by Damien Murphy
WHILE most of us agree that recycling is important, most of us still knowingly bin recyclable waste, according to a study published last September.
The study showed that, for the most part, we throw out what we could recycle simply because we are too busy or too lazy.
So perhaps Brighton should be grateful to have someone like Olive Taylor, who has been picking up the slack, and the trash, for others for decades.
The Brighton pensioner has been shouldering more than her share of the burden, collecting cans and rubbish to recycle for charity since 1978.
But cleaning up after the rest of us is quite the Herculean task for a blind octogenarian, so it is little surprise her workload has literally piled up.
Brighton and Hove City Council has given the 87-year-old until April 10 to clear the four-foot-high piles of rubbish that line the path to her house.
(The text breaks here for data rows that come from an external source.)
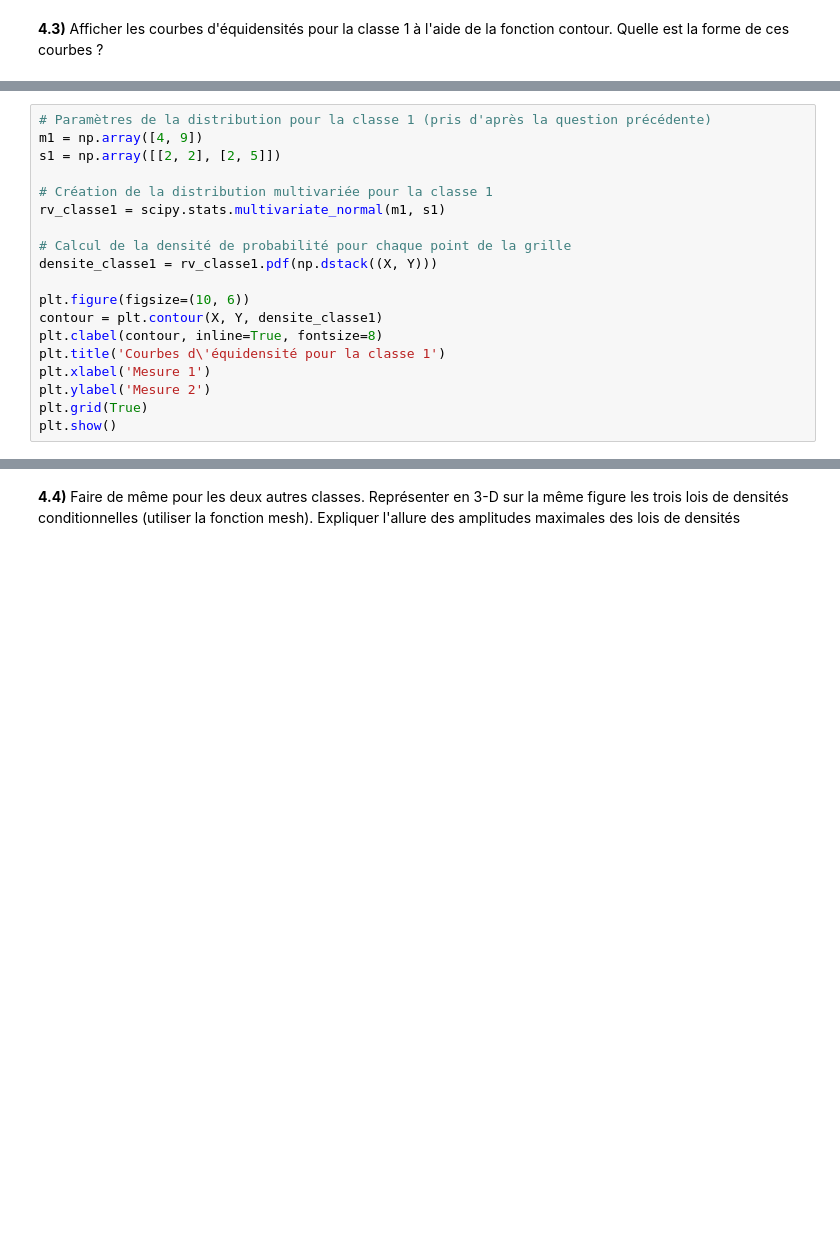
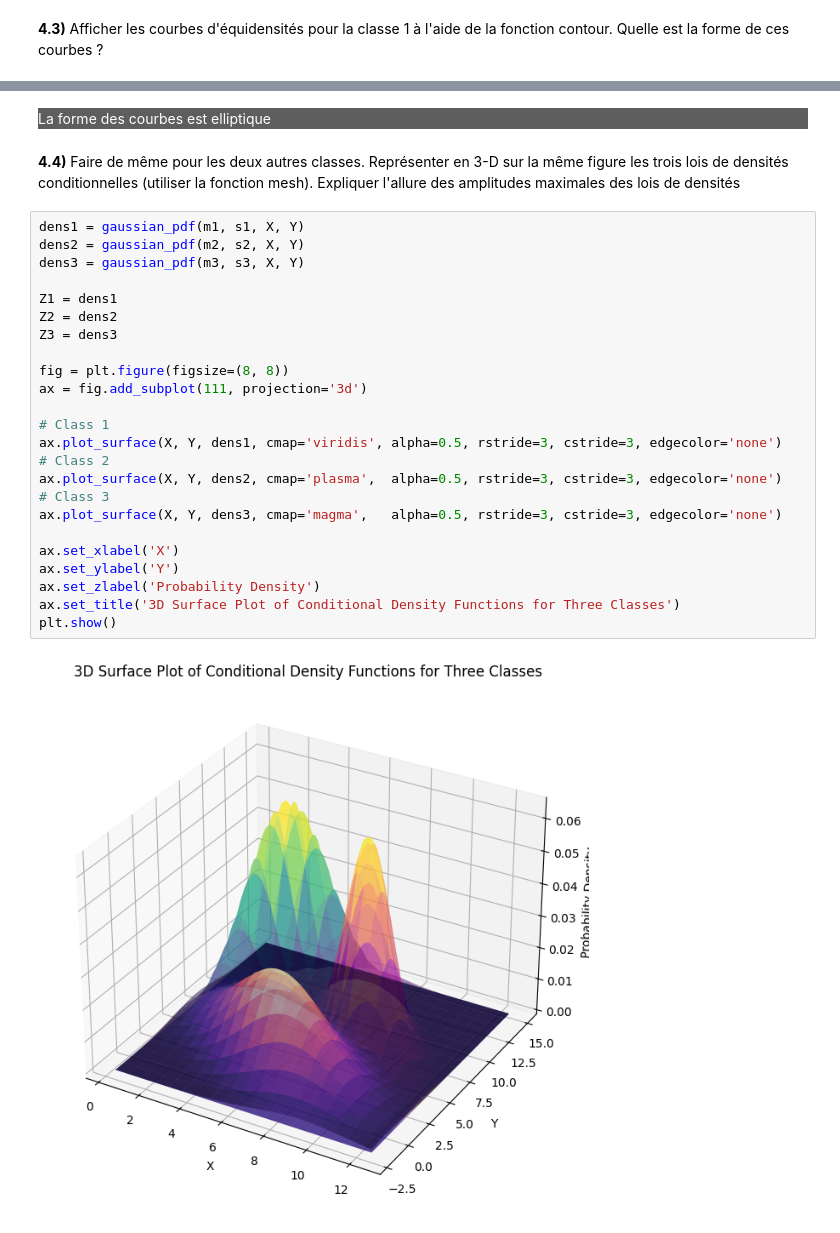
Before and after one commit to yurialvizi/SI221B-TP1, a Jupyter notebook: tp.ipynb, the cells around one changed output, grey strips where cells are left out. Cells and saved outputs as stored; diff of their text form; blank space fills up the shorter version.

Commit message:
add last questions

```diff
--- a/tp.ipynb
+++ b/tp.ipynb
@@ -298,19 +288,0 @@ plt.show()
-# %%
-# Paramètres de la distribution pour la classe 1 (pris d'après la question précédente)
-m1 = np.array([4, 9])
-s1 = np.array([[2, 2], [2, 5]])
-
-# Création de la distribution multivariée pour la classe 1
-rv_classe1 = scipy.stats.multivariate_normal(m1, s1)
-
-# Calcul de la densité de probabilité pour chaque point de la grille
-densite_classe1 = rv_classe1.pdf(np.dstack((X, Y)))
-
-plt.figure(figsize=(10, 6))
-contour = plt.contour(X, Y, densite_classe1)
-plt.clabel(contour, inline=True, fontsize=8)
-plt.title('Courbes d\'équidensité pour la classe 1')
-plt.xlabel('Mesure 1')
-plt.ylabel('Mesure 2')
-plt.grid(True)
-plt.show()
@@ -336,4 +289,34 @@ plt.show()
+# %% [markdown]
+<div style="background-color: #5e5e5e; color: white;">
+La forme des courbes est elliptique
+</div>
 # %% [markdown]
 
 **4.4)** Faire de même pour les deux autres classes. Représenter en 3-D sur la même figure les trois lois de densités conditionnelles (utiliser la fonction mesh).
 Expliquer l'allure des amplitudes maximales des lois de densités
+# %%
+dens1 = gaussian_pdf(m1, s1, X, Y)
+dens2 = gaussian_pdf(m2, s2, X, Y)
+dens3 = gaussian_pdf(m3, s3, X, Y)
+
+Z1 = dens1
+Z2 = dens2
+Z3 = dens3
+
+fig = plt.figure(figsize=(8, 8))
+ax = fig.add_subplot(111, projection='3d')
+
+# Class 1
+ax.plot_surface(X, Y, dens1, cmap='viridis', alpha=0.5, rstride=3, cstride=3, edgecolor='none')
+# Class 2
+ax.plot_surface(X, Y, dens2, cmap='plasma',  alpha=0.5, rstride=3, cstride=3, edgecolor='none')
+# Class 3
+ax.plot_surface(X, Y, dens3, cmap='magma',   alpha=0.5, rstride=3, cstride=3, edgecolor='none')
+
+ax.set_xlabel('X')
+ax.set_ylabel('Y')
+ax.set_zlabel('Probability Density')
+ax.set_title('3D Surface Plot of Conditional Density Functions for Three Classes')
+plt.show()
+# %% [output]
+[figure, added]
```
Also changed, not shown: parts of 26 cells of this notebook.
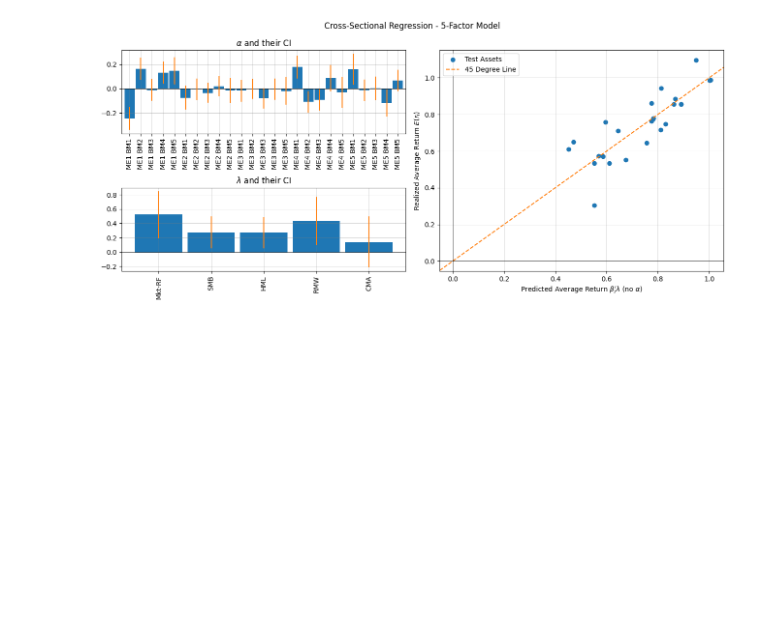
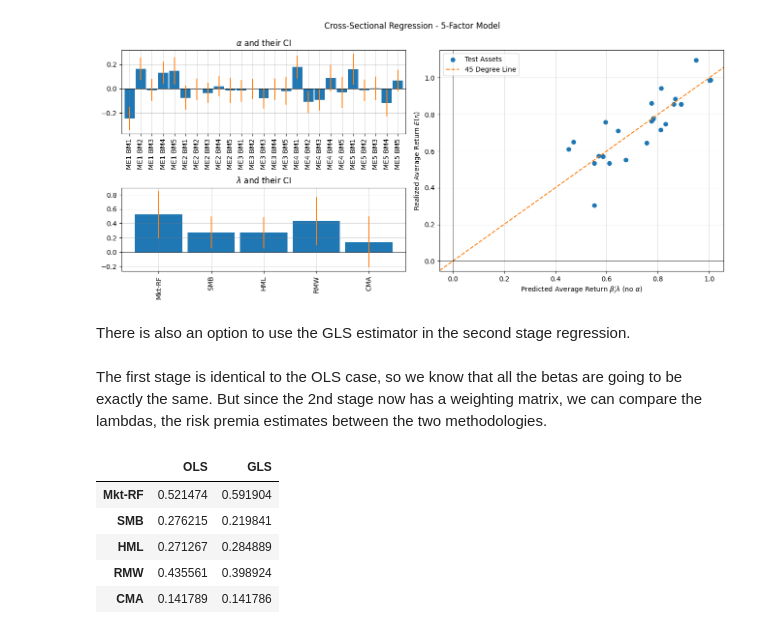
Before and after one commit to gusamarante/empfin, a Jupyter notebook: examples/crosssectional_reg.ipynb, the cells around one changed output. Cells and saved outputs as stored; diff of their text form; code cells hidden in the pictures; blank space fills up the shorter version.

```diff
--- a/examples/crosssectional_reg.ipynb
+++ b/examples/crosssectional_reg.ipynb
@@ -77,3 +78,24 @@ The GRS stat is 68.9731 with a p-value of 2.6770666539110977e-07
 cs_reg_5f.plot_alpha_pred(title="Cross-Sectional Regression - 5-Factor Model")
 # %% [output]
 [figure]
+# %% [markdown]
+There is also an option to use the GLS estimator in the second stage regression.
+# %%
+cs_reg_5f_gls = CrossSectionReg(
+    assets=ports,
+    factors=facts,
+    cs_const=False,
+    estimator="GLS",
+)
+# %% [markdown]
+The first stage is identical to the OLS case, so we know that all the betas are going to be exactly the same. But since the 2nd stage now has a weighting matrix, we can compare the lambdas, the risk premia estimates between the two methodologies.
+# %%
+df_compare_lambdas = pd.concat([cs_reg_5f.lambdas.rename("OLS"), cs_reg_5f_gls.lambdas.rename("GLS")], axis=1)
+df_compare_lambdas
+# %% [output]
+|  | OLS | GLS |
+| Mkt-RF | 0.521474 | 0.591904 |
+| SMB | 0.276215 | 0.219841 |
+| HML | 0.271267 | 0.284889 |
+| RMW | 0.435561 | 0.398924 |
+| CMA | 0.141789 | 0.141786 |
```
Also changed, not shown: parts of 4 cells of this notebook.
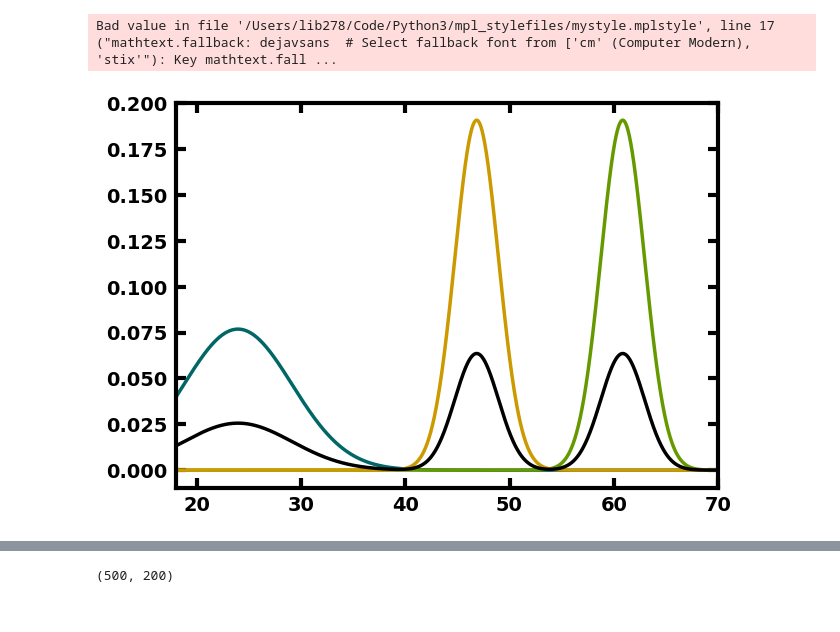
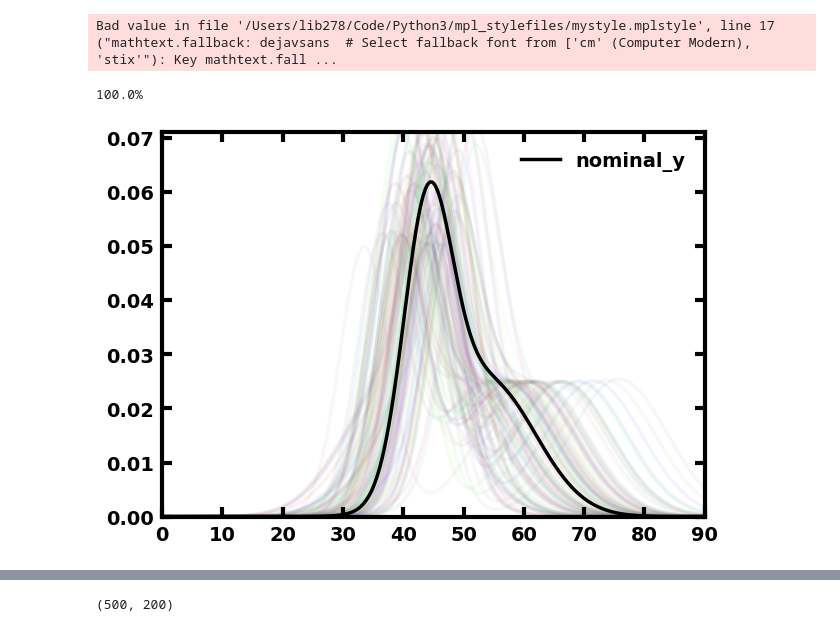
Before and after one commit to lbiddle/Obliquity_Synthesis, a Jupyter notebook: test_kde.ipynb, the cells around one changed output, grey strips where cells are left out. Drawn from its saved outputs; the diff is of its cells as text; code cells hidden in the pictures.

```diff
--- a/test_kde.ipynb
+++ b/test_kde.ipynb
@@ -122,84 +123,72 @@ x = np.arange(0, 90 + dx, dx)
 nominal_y = np.zeros_like(x)
 
 # Generate lists of means and standard deviations
-n_gaussians = 3
+n_gaussians = 2
 means = np.random.uniform(0, 64, n_gaussians)
 stddevs = np.random.uniform(1, 8, n_gaussians)
+means = [44, 54]
+stddevs = [4, 8]
 
 for gauss_i in range(n_gaussians):
     gauss_i = norm.pdf(x, means[gauss_i], stddevs[gauss_i])
-    plt.plot(x, gauss_i)
+    # plt.plot(x, gauss_i, alpha=0.5, zorder=-2)
     nominal_y = nominal_y + gauss_i
 
 nominal_y = nominal_y / (sum(nominal_y) * dx)
-plt.plot(x, nominal_y, color='#000000')
-plt.xlim(18, 70)
-plt.show()
+# plt.plot(x, nominal_y, color='#000000', zorder=-1)
+# plt.xlim(0, 90)
+# plt.show()
 
-n_draws = 5
-n_iters = 20  # 250
+n_draws = 1
+n_iters = 100  # 250
 mean_draws = []
 temp_ylist = []
 
 temp_y = np.zeros_like(x)
-temp_y2 = np.zeros_like(x)
 
 do_altered = 'False'
 
 for iter_i in range(n_iters):
-    print(iter_i+1)
+    print(str(np.round((iter_i+1)/n_iters * 100,2)) + r'%', end="\r")
+
+    temp_y = np.zeros_like(x)
+
     for gauss_i in range(n_gaussians):
         nominal_gauss_i = norm.pdf(x, means[gauss_i], stddevs[gauss_i])
 
-        for temp_i in range(n_draws):
-            mean_draw_i = np.random.normal(means[gauss_i], stddevs[gauss_i], 1)[0]
-            flag = 1
-            if mean_draw_i < 0 or mean_draw_i > 90:
-                flag = 0
-            while flag == 0:
-                mean_draws_i = np.random.normal(means[gauss_i], stddevs[gauss_i], 1)[0]
-                if mean_draw_i >= 0 or mean_draw_i <= 90:
-                    flag = 1
+        mean_draw_i = np.random.normal(means[gauss_i], stddevs[gauss_i], 1)[0]
+        flag = 1
+        if mean_draw_i < 0 or mean_draw_i > 90:
+            flag = 0
+        while flag == 0:
+            mean_draws_i = np.random.normal(means[gauss_i], stddevs[gauss_i], 1)[0]
+            if mean_draw_i >= 0 or mean_draw_i <= 90:
+                flag = 1
 
-            diff_i_mean = abs(means[gauss_i] - mean_draw_i)
-            x_diff = (x >= means[gauss_i] - diff_i_mean) & (x <= means[gauss_i] + diff_i_mean)
-            diff_i_area = np.trapz(nominal_gauss_i[x_diff], x[x_diff])
+        temp_gauss_i = norm.pdf(x, mean_draw_i, stddevs[gauss_i])
 
-            stddev_i_mult_factor = 1 / (1 - diff_i_area)
-
-            # print(diff_i_mean, stddevs[gauss_i], stddev_i_mult_factor)
-
-            stddev_draw_i = stddevs[gauss_i] * stddev_i_mult_factor
-            stddev_draw_i2 = stddevs[gauss_i]
-
-            temp_gauss_i = norm.pdf(x, mean_draw_i, stddev_draw_i)
-            temp_gauss_i2 = norm.pdf(x, mean_draw_i, stddev_draw_i2)
-
-            plt.plot(x, temp_gauss_i, color='lightcoral', alpha=0.10, zorder=-3)
-            plt.plot(x, temp_gauss_i2, color='lightblue', alpha=0.10, zorder=-3)
-
-            temp_y = temp_y + temp_gauss_i
-            temp_y2 = temp_y2 + temp_gauss_i2
+        temp_y = temp_y + temp_gauss_i
 
     temp_y = temp_y / (sum(temp_y) * dx)
-    temp_y2 = temp_y2 / (sum(temp_y2) * dx)
 
-    if do_altered == 'True':
-        temp_ylist.append(temp_y)
-    else:
-        temp_ylist.append(temp_y2)
+    std_color = "#" + secrets.token_hex(3)
+    plt.plot(x, temp_y, color=std_color, alpha=0.06, zorder=-3)
 
-    # plt.plot(x, temp_y, color='red', label='altered', zorder=-1)
-    # plt.plot(x, temp_y2, color='blue', label='unaltered', zorder=-1)
+    temp_ylist.append(temp_y)
+
+    # plt.plot(x, temp_y, color='blue', label='unaltered', zorder=-1)
 
     temp_ytp = np.transpose(temp_ylist)
 
 temp_ylist_mean = np.mean(temp_ylist, axis=0)
-temp_ylist_mean = temp_ylist_mean / (sum(temp_ylist_mean) * dx)
+# temp_ylist_mean = temp_ylist_mean / (sum(temp_ylist_mean) * dx)
 
 plt.plot(x, nominal_y, color='#000000', zorder=-2, label='nominal_y')
-plt.plot(x, temp_ylist_mean, color='darkviolet', zorder=-2, label='temp_ylist_mean')
+# plt.plot(x, temp_ylist_mean, color='darkviolet', zorder=-2, label='temp_ylist_mean')
 plt.legend(loc='best')
+plt.xlim(0, 90)
+plt.ylim(0, 1.15*max(nominal_y))
 plt.show()
 # %% [output]
+100.0%
-[figure, old version]
+[figure, new version]
```
Also changed, not shown: parts of 5 cells of this notebook, 1 other file.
It is hard to blame her neighbours for complaining about the rubbish and the flies it attracts, nor the council for viewing the hoard as a health risk.
Yet it is just as hard to doubt that Miss Taylor’s intentions are noble.
Back in 2003, Miss Taylor told the Argus: “[The council] seem to think I am an obsessive compulsive who collects rubbish for the sake of it… [but] it is there until I have sorted through it and taken it down to be recycled.”
It may be an eyesore and a hazard, but perhaps it is not Miss Taylor who should be ashamed of the mounds of rubbish.
Perhaps the shame better belongs to those of us who don’t take responsibility for the waste we produce, leaving it for others to pick up.
Clearing up Olive Taylor’s garden once and for all means getting better at cleaning up after ourselves, and binning only what we can’t recycle.